clock menu more-arrow no yes

Filed under:

How the Pittsburgh Steelers can learn from the Pittsburgh Penguins Stanley Cup Playoff run

New, comments

The city of Pittsburgh is home to three very competitive professional sports teams, and they can certainly learn a lot from each other's success, and failures.

Charles LeClaire-USA TODAY Sports

It is a good day to the a Pittsburgh sports fan.

Now, before going forward, I am very aware there is a strong contingent in the BTSC community who follow only the Pittsburgh Steelers.
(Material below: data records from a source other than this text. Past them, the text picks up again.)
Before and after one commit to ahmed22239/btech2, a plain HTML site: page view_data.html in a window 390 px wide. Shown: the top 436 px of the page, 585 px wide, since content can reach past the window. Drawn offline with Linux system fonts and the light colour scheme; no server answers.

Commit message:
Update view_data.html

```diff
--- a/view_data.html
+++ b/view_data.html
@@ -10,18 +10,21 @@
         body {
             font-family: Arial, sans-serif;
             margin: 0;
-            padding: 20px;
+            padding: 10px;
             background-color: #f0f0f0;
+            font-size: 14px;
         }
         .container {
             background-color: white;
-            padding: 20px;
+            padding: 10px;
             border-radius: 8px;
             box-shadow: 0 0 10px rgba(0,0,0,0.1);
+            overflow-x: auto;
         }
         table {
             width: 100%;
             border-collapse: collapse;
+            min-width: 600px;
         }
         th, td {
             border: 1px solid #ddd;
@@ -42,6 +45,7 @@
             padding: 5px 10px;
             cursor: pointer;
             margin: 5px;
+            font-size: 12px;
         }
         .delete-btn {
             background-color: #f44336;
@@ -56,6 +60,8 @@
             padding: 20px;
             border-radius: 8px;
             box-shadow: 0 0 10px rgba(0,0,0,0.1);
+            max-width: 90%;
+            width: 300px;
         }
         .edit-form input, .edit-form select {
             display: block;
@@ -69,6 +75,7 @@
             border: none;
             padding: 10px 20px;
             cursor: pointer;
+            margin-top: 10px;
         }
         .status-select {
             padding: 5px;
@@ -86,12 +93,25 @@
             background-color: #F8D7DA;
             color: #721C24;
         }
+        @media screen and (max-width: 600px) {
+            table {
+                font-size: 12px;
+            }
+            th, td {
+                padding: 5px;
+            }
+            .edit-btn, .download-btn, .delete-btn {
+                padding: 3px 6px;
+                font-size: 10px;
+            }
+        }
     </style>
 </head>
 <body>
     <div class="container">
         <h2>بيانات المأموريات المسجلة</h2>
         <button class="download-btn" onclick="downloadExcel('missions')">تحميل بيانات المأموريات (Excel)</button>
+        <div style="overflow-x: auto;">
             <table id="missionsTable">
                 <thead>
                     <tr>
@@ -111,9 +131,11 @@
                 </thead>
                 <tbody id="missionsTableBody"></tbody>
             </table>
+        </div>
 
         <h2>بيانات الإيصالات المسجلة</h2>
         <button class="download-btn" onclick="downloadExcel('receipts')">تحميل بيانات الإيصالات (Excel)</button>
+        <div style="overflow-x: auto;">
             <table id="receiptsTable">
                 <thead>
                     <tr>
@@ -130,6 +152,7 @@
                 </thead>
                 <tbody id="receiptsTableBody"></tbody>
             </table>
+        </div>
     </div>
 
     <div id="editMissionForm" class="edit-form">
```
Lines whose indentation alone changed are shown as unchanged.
Other than that, they have their separate allegiances in MLB and the NHL. To each their own, but if you even follow what is happening on the other side of town with the Pittsburgh Penguins, it is hard to ignore the template the Penguins have put together for success.

Let me elaborate. The Penguins are a team built around their superstars. Regardless of sport, to succeed you need to have at least a handful of players who are considered 'a cut above' the rest. For the Pens it is Evgeni Malkin, Marc-Andre Fleury, Kris Letang and the captain Sidney Crosby. The Steelers can echo a similar sentiment with Ben Roethlisberger, Antonio Brown, Le'Veon Bell and Cameron Heyward.

However, what truly makes a championship team is the supporting cast of characters. Follow the Penguins long enough and you will see this was their downfall since raising the cup in 2009. General Manager Ray Shero pulled the trigger on many trades to try to "win now", but only to fall short when it mattered the most. Fans watched James Neal, Jerome Iginla and Brenden Morrow, just to name a few, come in an fail to be the difference maker fans and the organization hoped.

The template Shero and company provided was how to mortgage your future with aging veterans who were never able to lift a team above their current sagging standard. Shero is removed, and in comes Jim Rutherford as the new general manager. Rutherford marches to the beat of his own drum, both in life and in hockey. When he signed Matt Cullen fans were disgusted it wasn't a bigger name. He traded David Perron to the Anaheim Ducks for Carl Hagelin and most just shrugged it off. After all, the Penguins stumbled out of the gate in ever facet of the phrase.

What fans weren't aware of was Rutherford was putting together the pieces of a puzzle which hadn't been completed since that storied championship under Dan Bylsma. Instead of acquiring aging veterans, he was promoting the young talent from the minor league affiliate and watching them produce with speed and tenacity. Nothing motivates like trying to keep your job.

So, what has all this work done? Only made the Penguins into one of the more formidable forces in the NHL Playoffs.

Enough hockey talk. How can the Steelers learn from the Penguins' successes? Easy, follow the template they have in place.

Make the right moves in free agency

Although the Steelers aren't big players in free agency, making the right move can be the difference between average and superb. Signing Josh Norman would have been great, but it wasn't going to happen. Signing James Farrior is the perfect example of how the right transaction can make a world of difference. Did the Steelers do this with Ladarius Green? Absolutely, but what about the defensive side of the football? There are still holes to be filled.

Speed and Youth

The Steelers were once called "old and slow" on the defensive side of the football. With the likes of Ryan Shazier and Bud Dupree on the roster those words aren't being used as often anymore, but there are still concerns. James Harrison is still relied upon to be a standout outside linebacker, and it isn't as if he can't get the job done -- he has proven otherwise -- it speaks more to the lack of depth and youth at the position. Many will point to Jarvis Jones, while the finger should be pointed at those who pulled the trigger on the Jones' selection in 2013. Having youth and speed at key positions can be the difference between a Super Bowl berth, or a loss in the Wild Card round.

Drafting the right players

It seems as if the Steelers have gotten their ducks in a row the past few years. With players like Stephon Tuitt, Dupree and Shazier, they have hit way more than they've missed in recent drafts, but finding players that don't just have the tangible skills on the field, but the heart and desire to win, are vital in creating a championship team. In the NFL, unlike the NHL with a minor league system, one first or second round bust can set you back for years...just ask Limas Sweed.

Change when changes are needed

The Penguins fired head coach Mike Johnston mid-way through the 2015-2016 season, and no, I am not suggesting the Steelers fire Mike Tomlin. However, what the Penguins did was make a necessary change when it was called for. In other words, it would be pulling Antwon Blake from the field for Brandon Boykin in 2015 because the change was necessary. To succeed at the professional level you need to have the depth and the guts to make the tough decisions, and this is something the Steelers have yet to prove they are willing to do on a regular basis.

This all isn't to suggest the Steelers are a team who is in a desperate situation. In all actuality, it is the furthest from the truth. There is a reason the Steelers are favored to represent the AFC in Super Bowl 51, but they could still learn a thing or two from those skating birds across town who are trying to win their fourth Stanley Cup in franchise history.